By James Chege
Maryknoll Institute for African Studies
Second Semester Comes to a Close
MIASMU’s second semester drew to a close on April 15 with a gathering of all students, faculty and field assistants involved in the three month program. The day’s proceedings began with a brief lecture on the role and significance of diviners by program editor, Joseph Oindo. The class then split into two groups to discuss pertinent questions about diviners arising from their personal experiences of divination as well as their field work. Running concurrently with this was the end-of-semester faculty meeting where various agendas related to the program as well as a review of the concluding semester were discussed.
The day’s main activity was a final assembly where the lecturers were given an opportunity to address the students and give them a very brief overview of the courses they had taught. This is meant to cultivate interest by shedding light on course content to students who might be interested in enrolling. This allows students to make more informed decisions when choosing their next classes. The lecturers were also awarded, after a brief vote of thanks by a student representative from the respective classes, a small gift—a token of appreciation for their hard work and dedication throughout the semester.
To conclude the day’s activities the participants were treated to a banquet which included the now famous MIAS mbuzi choma (roast goat meat), a treat everybody looks forward to and enjoys!
Oral Comprehensive Exam
Carolyne Masicha successfully completed her oral comprehensive exam on April 13 at the Maryknoll Institute of African Studies. She gave a 50-minute lecture on the “Challenges Facing African Men and Women Religious in Their Larger Families.” The lecture is from the course African Marriage and Family: Challenge and Change. The examiners on the day were Professor Mary Getui and Dr. Michael Katola. The oral exam is taken at the end of the formal course work and is part of the requirements for the M.A. in African Studies.

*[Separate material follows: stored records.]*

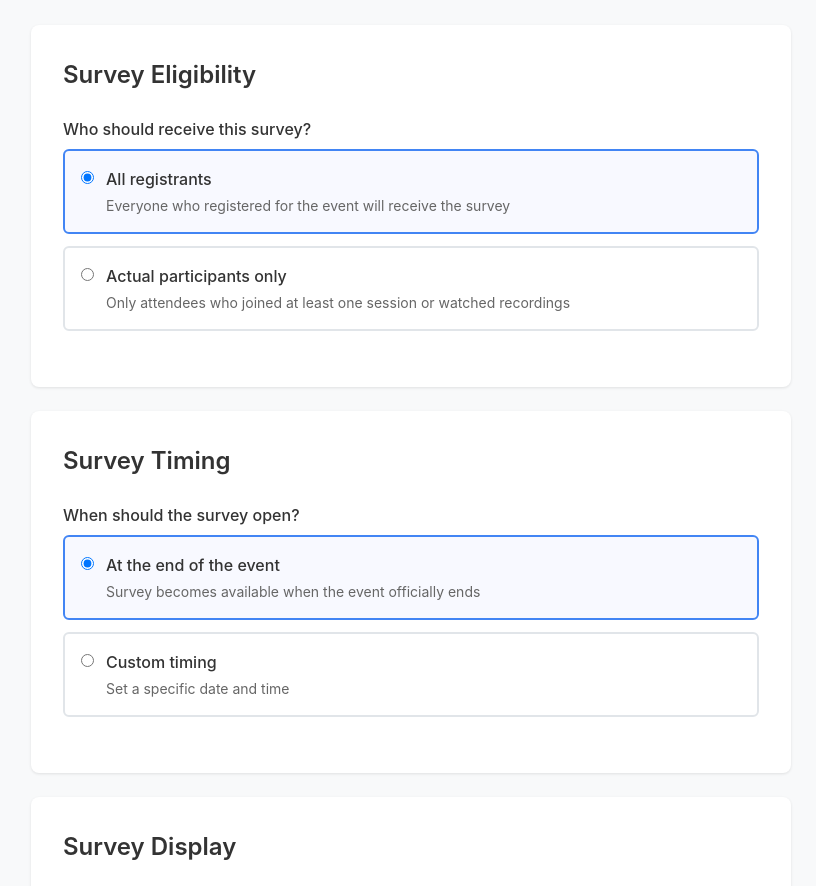
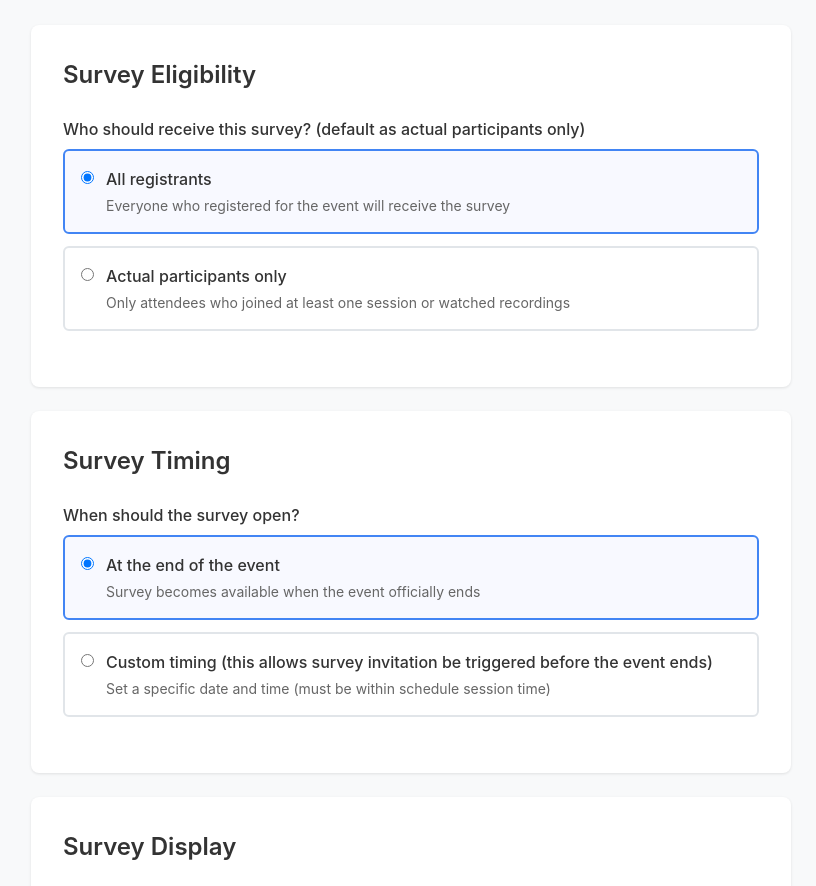
Before and after one commit to iamszwf99/survey-_management, a plain HTML site: page index.html in a window 1280 px wide. Shown: the part 172-1058 px from the top of the page, without its empty margins (229-1045 px from the left). Drawn offline with Linux system fonts and the light colour scheme.

Commit message:
Update index.html

```diff
--- a/index.html
+++ b/index.html
@@ -288,7 +288,7 @@
         <div class="form-card">
             <h2 class="section-title">Survey Eligibility</h2>
             <div class="form-group">
-                <label class="form-label">Who should receive this survey?</label>
+                <label class="form-label">Who should receive this survey? (default as actual participants only) </label>
                 <div class="radio-group">
                     <div class="radio-option selected" onclick="selectEligibility(this, 'all')">
                         <input type="radio" name="eligibility" value="all" checked>
@@ -308,7 +308,7 @@
 
                 <div class="custom-criteria" id="participantsCriteria">
                     <div class="form-group">
-                        <label class="form-label">Participation qualification</label>
+                        <label class="form-label">Participation qualification (this is for multiple session events. ZS does not need it)</label>
                         <div class="radio-group">
                             <div class="radio-option selected" onclick="selectParticipantType(this, 'basic')">
                                 <input type="radio" name="participantType" value="basic" checked>
@@ -367,8 +367,8 @@
                     <div class="radio-option" onclick="selectTiming(this, 'custom')">
                         <input type="radio" name="timing" value="custom">
                         <div class="radio-content">
-                            <div class="radio-title">Custom timing</div>
-                            <div class="radio-description">Set a specific date and time</div>
+                            <div class="radio-title">Custom timing (this allows survey invitation be triggered before the event ends)</div>
+                            <div class="radio-description">Set a specific date and time (must be within schedule session time) </div>
                         </div>
                     </div>
                 </div>
```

In preparation the student submits six lecture topics for approval, one for each courses taken. Once approved, the student prepares 50- minute written lectures on each of the six topics. On the morning of the exam the examinee is told which of the six lectures has been selected for presentation by the examining committee. After the presentation, the examiners poses questions to the student on the topic of the lecture as well as on the other five lectures. The examining committee judges the quality of the presentation, the Africanist content of the lecture and the responses to their questions. The student’s performance is graded and recommendations are given.